Kingsolver’s family went on quite the journey. Starting off as a family living a typical American life, they packed their bags and shipped out, As Kingsolver says on leaving, “It hurt to think about everything at once: our friends, our desert, our old home, our new home.” (Animal Vegetable Miracle, 18) After moving onto a farm owned by Kingsolver’s husband, they gradually learn to live off the land instead of buying everything they need from a supermarket. It is an inspiring tale that both grips the heart and the mind, with real, relevant characters and a message that relates to the lives of every reader.
Each character grows and changes as the story progresses, like Kingsolver’s young daughter for instance. Though she loves her pet chickens dearly in the beginning, she eventually is perfectly willing to kill them and sell their meat. This gain could be considered both a blessing and a curse.

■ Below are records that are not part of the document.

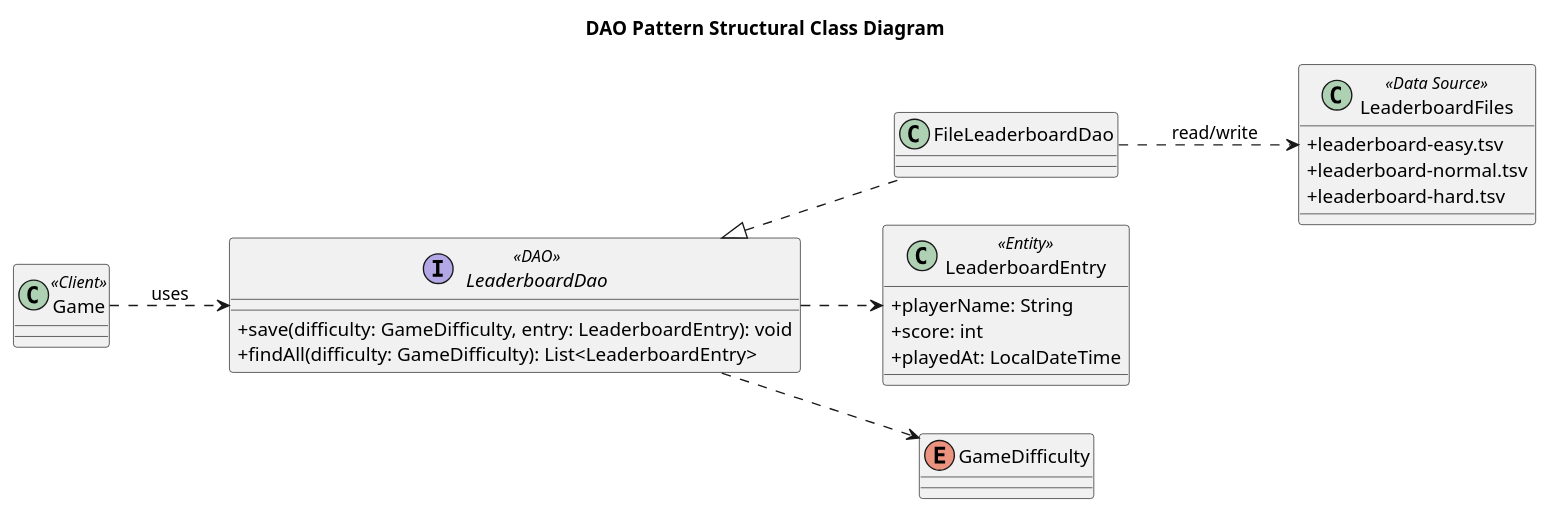
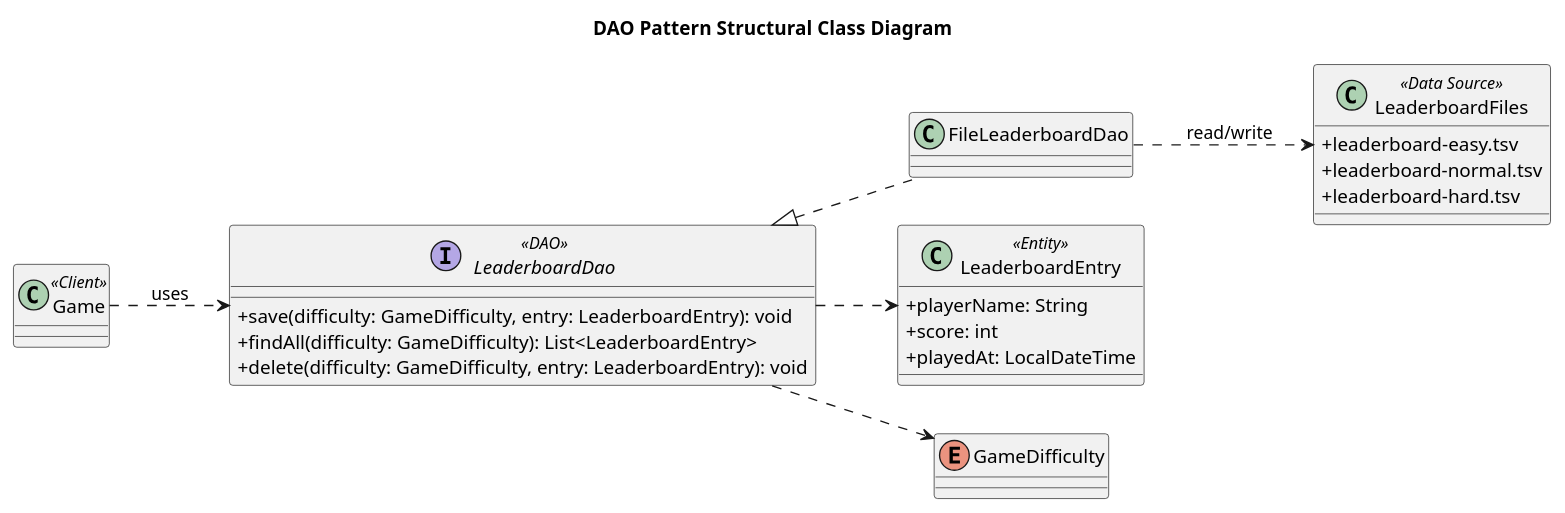
The diagram in docs/uml/DaoPattern.puml (serianrealm/Touhou), drawn with PlantUML before and after one commit. The commit also changed 29 other files, not shown here.

```diff
--- a/docs/uml/DaoPattern.puml
+++ b/docs/uml/DaoPattern.puml
@@ -1,40 +1,41 @@
 @startuml
 ' Project example: leaderboard persistence
 
 skinparam classAttributeIconSize 0
 skinparam shadowing false
 left to right direction
 
 title DAO Pattern Structural Class Diagram
 
 class Game <<Client>>
 
 interface LeaderboardDao <<DAO>> {
   + save(difficulty: GameDifficulty, entry: LeaderboardEntry): void
   + findAll(difficulty: GameDifficulty): List<LeaderboardEntry>
+  + delete(difficulty: GameDifficulty, entry: LeaderboardEntry): void
 }
 
 class FileLeaderboardDao
 
 class LeaderboardEntry <<Entity>> {
   + playerName: String
   + score: int
   + playedAt: LocalDateTime
 }
 
 enum GameDifficulty
 
 class LeaderboardFiles <<Data Source>> {
   + leaderboard-easy.tsv
   + leaderboard-normal.tsv
   + leaderboard-hard.tsv
 }
 
 Game ..> LeaderboardDao : uses
 LeaderboardDao <|.. FileLeaderboardDao
 
 LeaderboardDao ..> LeaderboardEntry
 LeaderboardDao ..> GameDifficulty
 FileLeaderboardDao ..> LeaderboardFiles : read/write
 
 @enduml
```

Though a child is losing some form of innocence in a considerably disturbing manner, she also learns more about food, business, and the inevitability of death. She grows up the way people often grow up when a pet or loved one passes on, but also gains more real-world knowledge. This experiment brings the family closer to both each other and the land. In a section called “Growing up in the Kitchen,” Camille says, “In our house, the kitchen is the place to be. The time we spend making dinner is hugely important because it gets us together after all our separate agendas, and when we sit down to eat we have a sense that the food in front of us is special.” (158) As a reader, I thought back to times in the kitchen with my own family, and feel now that maybe we could have bonded more if we were creating our meals together.
The question is, can the readers follow her call to action? Can every family do what Kingsolver did? The answer is no, we cannot. Not every person can afford to run their own farm, and still work their jobs and bring home the metaphorical bacon. However, on a smaller scale, everyone can try to be more conscious of their eating. Buying less meat, buying locally, and reading labels are all easy things to do to improve the situation. Having a vegetable garden to fill with food for your family is an option, just like the Kingsolver family did. If everyone did their part, the world would be a better place.
Animal, Vegetable, Miracle: a Year of Food Life is many things. It is certainly autobiographical, chronicling a year in the author and her family’s lives. This is blended with informative writing, teaching the reader about things like factory farming and its alternatives, as well as writing for social justice, portraying the urgent need for readers to use these alternatives. This is highly effective, creating an environment where we as readers relate to a real-life family and their struggle to do something good in the world, while being subtly influenced by their choices in action.
In short, I would fully recommend this book to anyone who knows how to read and eats food, because those are the people Kingsolver’s content affects. Learning about how our store-bought, factory farmed foods are brought into this world versus how her family’s sustainable meals are made is a wakeup call to us all, calling us to be conscious of our eating habits not only towards the benefit of our own health, but in relation to what our food does to the whole world. It shows readers that instead of throwing away one thing in our lifestyle that is “wrong,” we must completely reevaluate our lives. She says, “The more we know about our food system, they more we are called into complex choices. It seems facile to declare one single forbidden fruit, when humans live under so many different kinds of trees.” (241)